Paint: A monster truck must be painted to cover the rough fiberglass body. Airbrushing logos and specialized artwork add to the cost. Average cost: $5000.
Race Team Budget: A monster truck team incurs a number of expenses throughout the year from repairs and maintenance on a monster truck and the hauler to fuel, racing uniforms, lodging and food. Average cost per year: $250,000
Crushed Cars: Steel body full-size cars are the vehicles typically crushed during a monster truck event. Cars, as well as vans, buses, motor homes, airplanes and ambulances, are attained from local junkyards and returned after each event. Average number of cars crushed per year: 3,000.
Tracks: A crew of eight works 18-20 hours for three days to construct a monster truck course. It is not uncommon for dump trucks to make more than 200 trips to deliver the dirt to each stadium. Average amount of dirt used per track: 700 cubic yards for an arena, 3,500 cubic yards for a stadium. Each year 700,000 cubic yards of dirt are used to put on Monster Jam events.
Tickets: More than 3.5 million people annually attended the Monster Jam events in North America, Canada and Europe.
Today’s monster trucks use lightweight bodies and tires so more strength and weight can be put into the frame without sacrificing speed, maneuverability, or safety.
- Body – Made of fiberglass, a monster truck body is custom designed to create a character or theme for the truck. Custom body trucks can be carved by hand out of Styrofoam and wood to create a “plug” which is then used to create a fiberglass body mold or created by computers.
- Driver Seat – Most monster trucks have the driver seated in the center of the vehicle so he or she can best see the track for weight distribution. The seats are custom molded to each driver’s body and all drivers use head and neck restraint devices to keep their heads secure during rough landings. As a safety measure, all seatbelts employ a 5 point harness to restrain the driver’s body.
- Paint – Most Monster Jam® monster trucks feature highly designed, customized airbrushed artwork on their bodies. Airbushing is expensive and time consuming as some trucks require more than 40 hours of paint time. Monster Jam body fabricators are always assured lots of work though, as their custom creations are routinely destroyed during the shows.
- Engines – Custom-built, supercharged and methanol-injected, a monster truck engine burns up to 10 liters of methanol per run (approximately 80 meters) and delivers about 1,500 horsepower.
- Suspension System – In order to allow the drivers to withstand the punishing impacts of jumping and crashing a monster truck during a performance, each Monster Jam monster truck is equipped with specially-engineered extra long 76cm shock absorbers filled with oil and nitrogen gas that are installed with each tire.
- Tires – Each monster truck tire is custom made.

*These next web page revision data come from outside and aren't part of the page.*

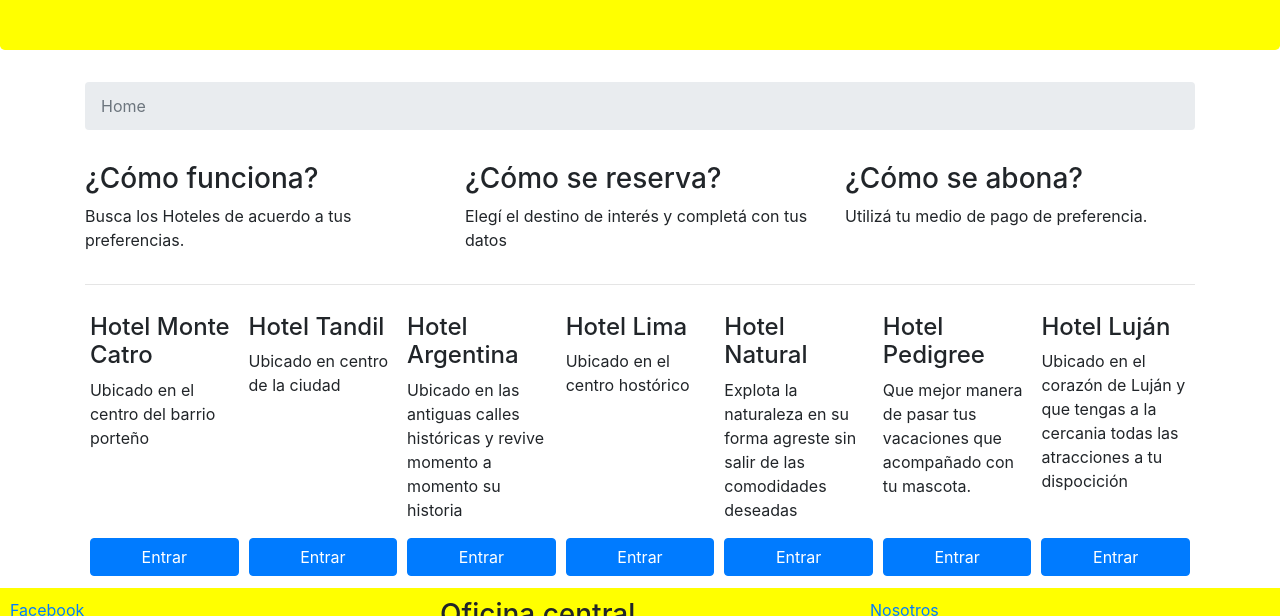
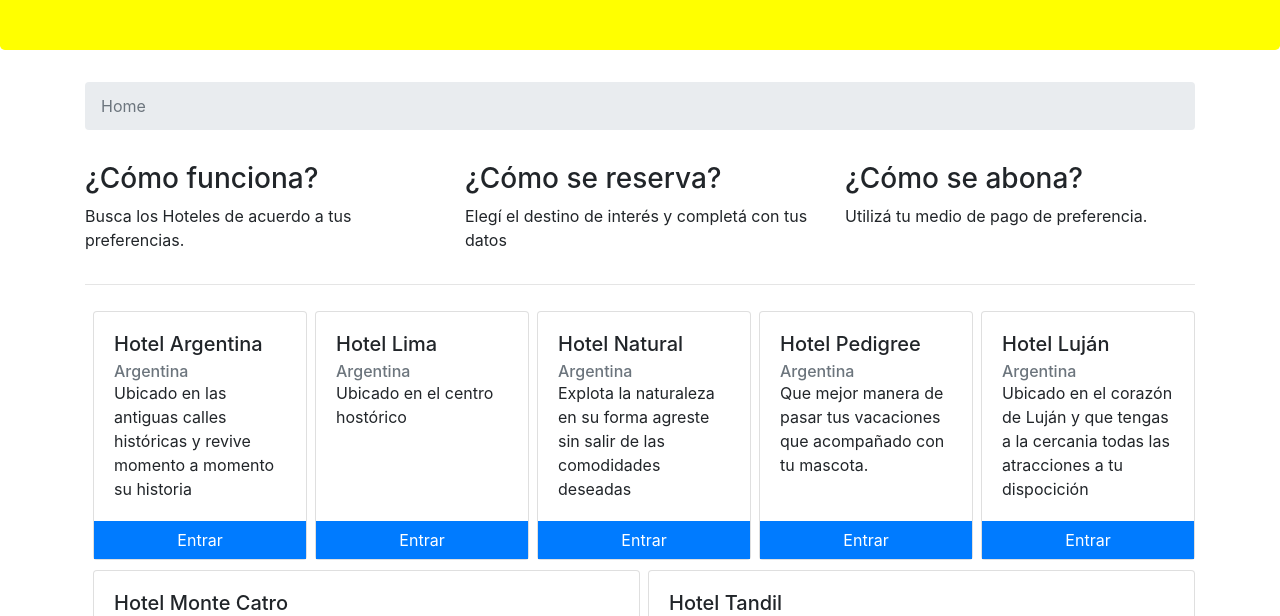
Before and after one commit to kalaniz0018/guia-hoteles-1er-proy-nodejs, a website: page index.html in a window 1280 px wide. Shown: the part 184-800 px from the top of the page. Drawn offline with nearby package versions, Linux system fonts and the light colour scheme; a web font is replaced by a local one.

Commit message:
Usando cards

```diff
--- a/css/main.css
+++ b/css/main.css
@@ -13,12 +13,12 @@ footer {
 }
 
 .card-hotel{
-    flex: 1 150px;
-    padding: 2px 5px 2px 5px;
+    flex: 1 200px;
     margin-top: 10px;
 }
 .btn-entrar {
     width: 100%;
+    border-radius: 0px;
 }
 .footer-adress-icon{
     margin-right: 10px;
--- a/index.html
+++ b/index.html
@@ -24,11 +24,11 @@
     </button>
     <div class="collapse navbar-collapse" id="navbarSupportedContent">
       <ul class="navbar-nav mr-auto">
-        <li class="nav-item active"><a class="nav-link" href="#" >Home</a> </li>
-        <li class="nav-item "><a class="nav-link" href="./about.html" >Nosotros</a></li>
-        <li class="nav-item "><a class="nav-link" href="./precios.html" >Precios</a></li>
-        <li class="nav-item "><a class="nav-link" href="#" >Términos y condiciones</a></li>
-        <li class="nav-item "><a class="nav-link" href="./contacto.html" >Contacto</a></li>
+        <li class="nav-item active"><a class="nav-link" href="#">Home</a> </li>
+        <li class="nav-item "><a class="nav-link" href="./about.html">Nosotros</a></li>
+        <li class="nav-item "><a class="nav-link" href="./precios.html">Precios</a></li>
+        <li class="nav-item "><a class="nav-link" href="#">Términos y condiciones</a></li>
+        <li class="nav-item "><a class="nav-link" href="./contacto.html">Contacto</a></li>
       </ul>
     </div>
   </nav>
@@ -71,76 +71,83 @@
     <hr>
 
     <div class="d-flex flex-wrap flex-row-reverse">
-      <div class="card-hotel d-flex flex-column justify-content-between">
-        <div>
-          <h4>Hotel Luján</h4>
-          <p>Ubicado en el corazón de Luján y que tengas a la cercania todas las atracciones a tu dispocición</p>
+      <div class="card card-hotel d-flex flex-column justify-content-between ml-2">
+        <div class="card-body">
+          <h5 class="card-title">Hotel Luján</h5>
+          <h6 class="card-subtitle text-muted">Argentina</h6>
+          <p class="card-text">Ubicado en el corazón de Luján y que tengas a la cercania todas las atracciones a tu
+            dispocición</p>
         </div>
         <div>
           <button class="btn btn-primary btn-entrar"><span class="oi oi-plus"></span>Entrar</button>
         </div>
       </div>
 
-      <div class="card-hotel d-flex flex-column justify-content-between">
-        <div>
-          <h4>Hotel Pedigree</h4>
-          <p>Que mejor manera de pasar tus vacaciones que acompañado con tu mascota.</p>
+      <div class="card card-hotel d-flex flex-column justify-content-between ml-2">
+        <div class="card-body">
+          <h5 class="card-title">Hotel Pedigree</h5>
+          <h6 class="card-subtitle text-muted">Argentina</h6>
+          <p class="card-text">Que mejor manera de pasar tus vacaciones que acompañado con tu mascota.</p>
         </div>
         <div>
           <button class="btn btn-primary btn-entrar"><span class="oi oi-plus"></span>Entrar</button>
         </div>
       </div>
 
-      <div class="card-hotel d-flex flex-column justify-content-between">
-        <div>
-          <h4>Hotel Natural</h4>
-          <p>Explota la naturaleza en su forma agreste sin salir de las comodidades deseadas</p>
+      <div class="card card-hotel d-flex flex-column justify-content-between ml-2">
+        <div class="card-body">
+          <h5 class="card-title">Hotel Natural</h5>
+          <h6 class="card-subtitle text-muted">Argentina</h6>
+          <p class="card-text">Explota la naturaleza en su forma agreste sin salir de las comodidades deseadas</p>
         </div>
         <div>
           <button class="btn btn-primary btn-entrar"><span class="oi oi-plus"></span>Entrar</button>
         </div>
       </div>
 
-      <div class="card-hotel d-flex flex-column justify-content-between">
-        <div>
-          <h4>Hotel Lima</h4>
-          <p>Ubicado en el centro hostórico</p>
+      <div class="card card-hotel d-flex flex-column justify-content-between ml-2">
+        <div class="card-body">
+          <h5 class="card-title">Hotel Lima</h5>
+          <h6 class="card-subtitle text-muted">Argentina</h6>
+          <p class="card-text">Ubicado en el centro hostórico</p>
         </div>
         <div>
           <button class="btn btn-primary btn-entrar"><span class="oi oi-plus"></span>Entrar</button>
         </div>
       </div>
 
-      <div class="card-hotel d-flex flex-column justify-content-between">
-        <div>
-          <h4>Hotel Argentina</h4>
-          <p>Ubicado en las antiguas calles históricas y revive momento a momento su historia</p>
+      <div class="card card-hotel d-flex flex-column justify-content-between ml-2">
+        <div class="card-body">
+          <h5 class="card-title">Hotel Argentina</h5>
+          <h6 class="card-subtitle text-muted">Argentina</h6>
+          <p class="card-text">Ubicado en las antiguas calles históricas y revive momento a momento su historia</p>
         </div>
         <div>
           <button class="btn btn-primary btn-entrar"><span class="oi oi-plus"></span>Entrar</button>
         </div>
       </div>
 
-      <div class="card-hotel d-flex flex-column justify-content-between">
-        <div>
-          <h4>Hotel Tandil</h4>
-          <p>Ubicado en centro de la ciudad</p>
+      <div class="card card-hotel d-flex flex-column justify-content-between ml-2">
+        <div class="card-body">
+          <h5 class="card-title">Hotel Tandil</h5>
+          <h6 class="card-subtitle text-muted">Argentina</h6>
+          <p class="card-text">Ubicado en centro de la ciudad</p>
         </div>
         <div>
           <button class="btn btn-primary btn-entrar"><span class="oi oi-plus"></span>Entrar</button>
         </div>
       </div>
 
-      <div class="card-hotel d-flex flex-column justify-content-between">
-        <div>
-          <h4>Hotel Monte Catro</h4>
-          <p>Ubicado en el centro del barrio porteño</p>
+      <div class="card card-hotel d-flex flex-column justify-content-between ml-2">
+        <div class="card-body">
+          <h5 class="card-title">Hotel Monte Catro</h5>
+          <h6 class="card-subtitle text-muted">Argentina</h6>
+          <p class="card-text">Ubicado en el centro del barrio porteño</p>
         </div>
         <div>
           <button class="btn btn-primary btn-entrar"><span class="oi oi-plus"></span>Entrar</button>
         </div>
       </div>
-
     </div>
   </div>
 
```
Also changed, not shown: precios.html (+12 -0 lines).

They must be 66 inches high and 43 inches wide. The average monster truck team will go through 8 tires in one year. Tires are designed differently to satisfy various track conditions and driver preference. Carving just one tire requires over 50 hours of exacting labor.
Photography by Tom McAdam